EXERCISE DIRECTIONS » Only lines containing the word "headline" are needed; pull them out of the material.
-- Opening Marker --
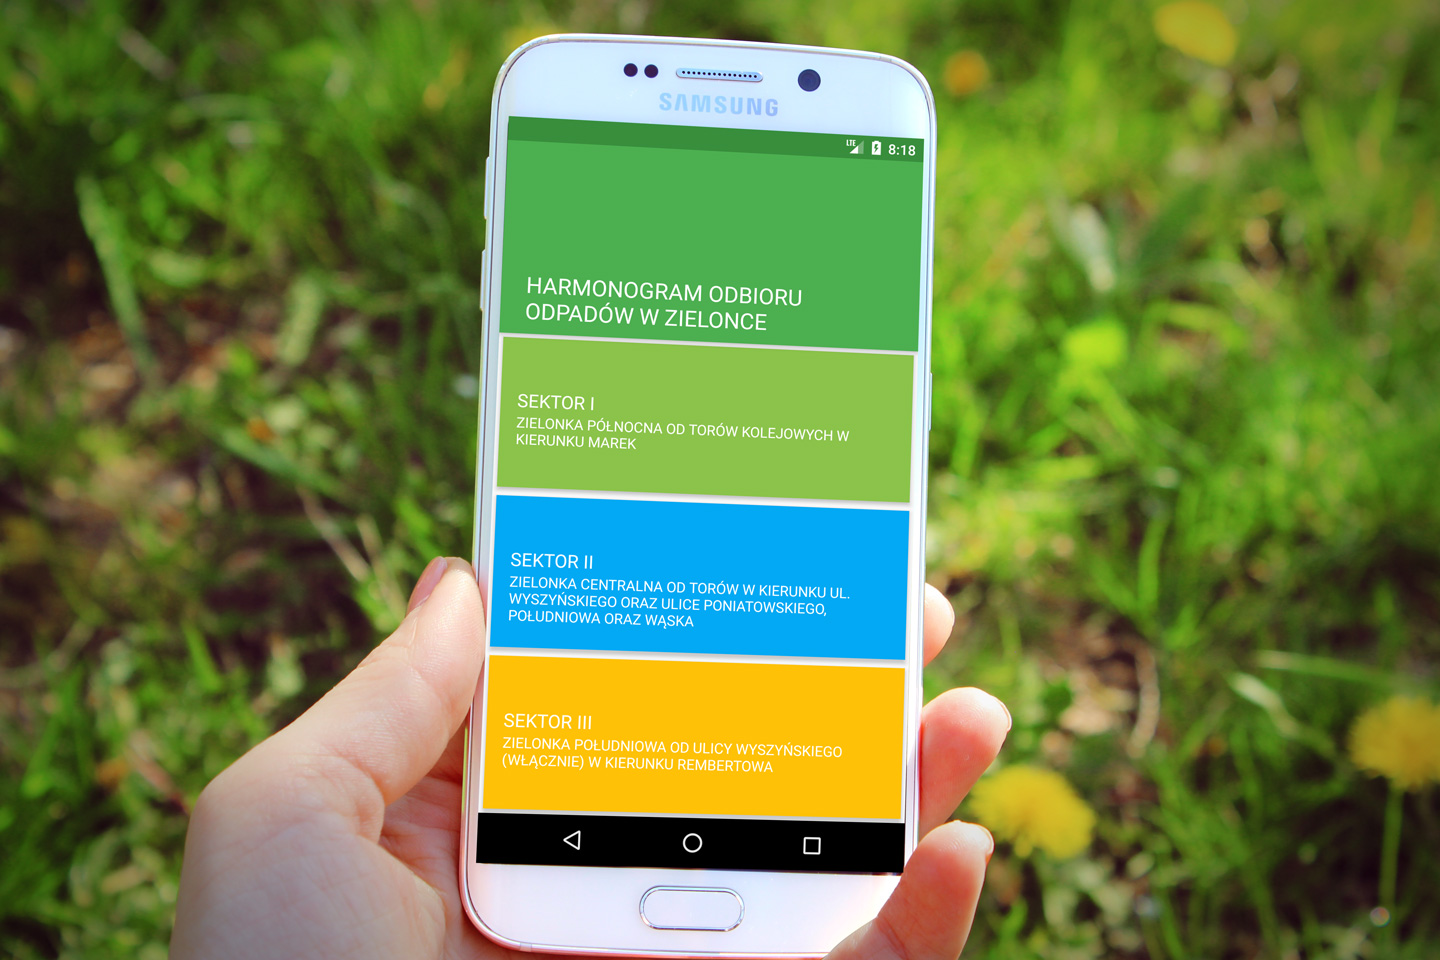
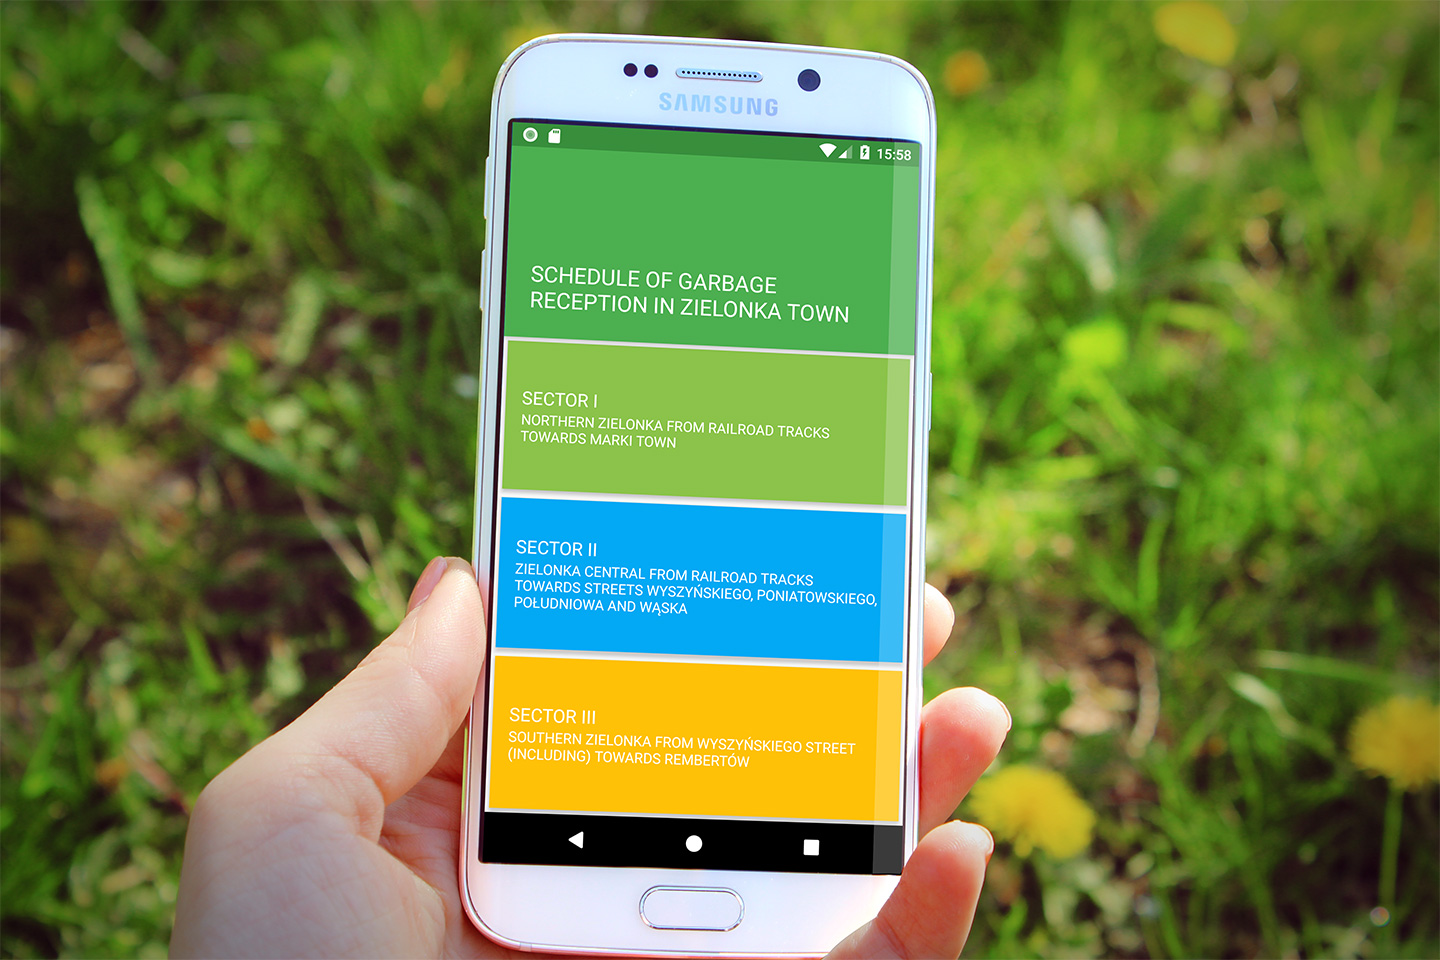
Change some text

Changed region(s): [[0.3125, 0.0938, 0.6562, 0.9375], [0.375, 0.8438, 0.4062, 0.9062]]

diff --git a/src/App.vue b/src/App.vue
@@ -2,7 +2,7 @@
   <v-app light>
     <v-content>
       <section>
-        <v-parallax class="top-parallax" src="/static/img/app-green.webp" alt="Put out the garbage on green" height="600"></v-parallax>
+        <v-parallax class="top-parallax" src="static/img/app-green.webp" alt="Put out the garbage on green" height="600"></v-parallax>
       </section>
       
       <section>
@@ -13,8 +13,8 @@
         >
           <v-flex xs12 class="mt-3">
             <div class="text-xs-center">
-              <h1 class="headline">WASTE RECEPTION SCHEDULE IN ZIELONKA CITY</h1>
-              <a href="https://play.google.com/store/apps/details?id=pl.example.android.garbageapp"><img class="mt-3" src="/static/img/google-play-badge.png" alt="Get App" height="65"></a>
+              <h1 class="headline">GARBAGE COLLECTION SCHEDULE IN THE ZIELONKA TOWN</h1>
+              <a href="https://play.google.com/store/apps/details?id=pl.example.android.garbageapp"><img class="mt-3" src="static/img/google-play-badge.png" alt="Get App" height="65"></a>
             </div>
           </v-flex>
           <v-flex xs12>
@@ -29,7 +29,7 @@
                       <div class="headline text-xs-center">Review of deadlines</div>
                     </v-card-title>
                     <v-card-text>
-                      Always valid dates of waste collection in Zielonka. With our application you can view dates of collection for all three zones.<br>
+                      Always valid dates of garbage collection in Zielonka. With our application you can view dates of collection for all three zones.<br>
                       In the first place you will always find the nearest date.
                     </v-card-text>
                   </v-card>
@@ -44,7 +44,7 @@
                     </v-card-title>
                     <v-card-text>
                       You will never forget about the putting out the garbage! Just select the notification option and the
-                      application will remind you the day before about the need to put out the right waste.
+                      application will remind you the day before about the need to put out the right garbage.
                     </v-card-text>
                   </v-card>
                 </v-flex>
@@ -57,7 +57,7 @@
                       <div class="headline text-xs-center">User friendly</div>
                     </v-card-title>
                     <v-card-text>
-                      All it takes is one click in the application to find out what is the next date of waste collection. 
+                      All it takes is one click in the application to find out what is the next date of garbage collection. 
                       Only two clicks to set notifications for the correct zone.
                     </v-card-text>
                   </v-card>
@@ -69,7 +69,7 @@
       </section>
 
       <section>
-        <v-parallax src="/static/img/app-wood.webp" alt="Wystaw śmieci on wood" height="380"></v-parallax>
+        <v-parallax src="static/img/app-wood.webp" alt="Garbage collection on wood" height="380"></v-parallax>
       </section>
 
       <section>
@@ -85,28 +85,28 @@
                     <li>
                       <strong>Grzegorz Bielański</strong> – idea and application development for Android system.
                       <a class="mx-1" href="https://www.linkedin.com/in/gbielanski/">
-                        <img class="list-img" src="/static/img/linkedin-icon-blue.png" height="16" alt="LinkedIn Logo">
+                        <img class="list-img" src="static/img/linkedin-icon-blue.png" height="16" alt="LinkedIn Logo">
                       </a> 
                       <a href="https://github.com/gbielanski">
-                        <img class="list-img" src="/static/img/github-icon-black.png" height="16" alt="GitHub Logo">
+                        <img class="list-img" src="static/img/github-icon-black.png" height="16" alt="GitHub Logo">
                       </a>
                       </li>
                     <li>
                       <strong>Tomasz Milczarek</strong> – Android application development. 
                       <a class="mx-1" href="https://www.linkedin.com/in/milto/">
-                        <img class="list-img" src="/static/img/linkedin-icon-blue.png" height="16" alt="LinkedIn Logo">
+                        <img class="list-img" src="static/img/linkedin-icon-blue.png" height="16" alt="LinkedIn Logo">
                       </a> 
                       <a href="https://github.com/miltomasz">
-                        <img class="list-img" src="/static/img/github-icon-black.png" height="16" alt="GitHub Logo">
+                        <img class="list-img" src="static/img/github-icon-black.png" height="16" alt="GitHub Logo">
                       </a>
                     </li>
                     <li>
                       <a class="black--text black-link" href="https://mysliwiec.pro/">Tomasz Myśliwiec</a> – project web page. 
                       <a class="mx-1" href="https://www.linkedin.com/in/tomekmy/">
-                        <img class="list-img" src="/static/img/linkedin-icon-blue.png" height="16" alt="LinkedIn Logo">
+                        <img class="list-img" src="static/img/linkedin-icon-blue.png" height="16" alt="LinkedIn Logo">
                       </a>
                       <a href="https://github.com/tomekmy">
-                        <img class="list-img" src="/static/img/github-icon-black.png" height="16" alt="GitHub Logo">
+                        <img class="list-img" src="static/img/github-icon-black.png" height="16" alt="GitHub Logo">
                       </a>
                     </li>
                   </ul>
@@ -124,7 +124,7 @@
                 <v-list class="transparent">
                   <v-list-tile>
                     <v-list-tile-action>
-                      <img src="/static/img/facebook-icon.png" height="24" alt="Fan page">
+                      <img src="static/img/facebook-icon.png" height="24" alt="Fan page">
                     </v-list-tile-action>
                     <v-list-tile-content>
                       <v-list-tile-title><a href="https://www.facebook.com/ZielonkaWystawSmieci/">ZielonkaWystawSmieci</a></v-list-tile-title>

diff --git a/index.html b/index.html
@@ -7,12 +7,12 @@
     <title>Put out the garbage</title>
     <meta name="description" content="Thanks to this application you will never forget about the issue of rubbish and you will have an overview of all zones and deadlines collection.">
     <meta name="keywords" content="garbage, sewage, segregated, exhibitions, zielonka">
-    <meta property="og:url" content="https://wystaw-smieci.pl">
+    <meta property="og:url" content="https://wystaw-smieci.pl/en/">
     <meta property="og:type" content="website">
     <meta property="og:title" content="Put out the garbage">
     <meta property="og:description" content="Thanks to this application you will never forget about the issue of rubbish and you will have an overview of all zones and deadlines collection.">
-    <meta property="og:image" content="https://www.wystaw-smieci.pl/static/img/app-green.jpg">
-    <link rel="canonical" href="https://wystaw-smieci.pl">
+    <meta property="og:image" content="https://wystaw-smieci.pl/static/img/app-green.jpg">
+    <link rel="canonical" href="https://wystaw-smieci.pl/en/">
     <link rel="icon" type="image/png" sizes="32x32" href="<%= htmlWebpackPlugin.files.publicPath %>static/img/icons/favicon-32x32.png">
     <link rel="icon" type="image/png" sizes="16x16" href="<%= htmlWebpackPlugin.files.publicPath %>static/img/icons/favicon-16x16.png">
     <!--[if IE]><link rel="shortcut icon" href="/static/img/icons/favicon.ico"><![endif]-->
-- Closing Marker --
WRITTEN SOLUTION »
-              <h1 class="headline">WASTE RECEPTION SCHEDULE IN ZIELONKA CITY</h1>
+              <h1 class="headline">GARBAGE COLLECTION SCHEDULE IN THE ZIELONKA TOWN</h1>
                       <div class="headline text-xs-center">Review of deadlines</div>
                       <div class="headline text-xs-center">User friendly</div>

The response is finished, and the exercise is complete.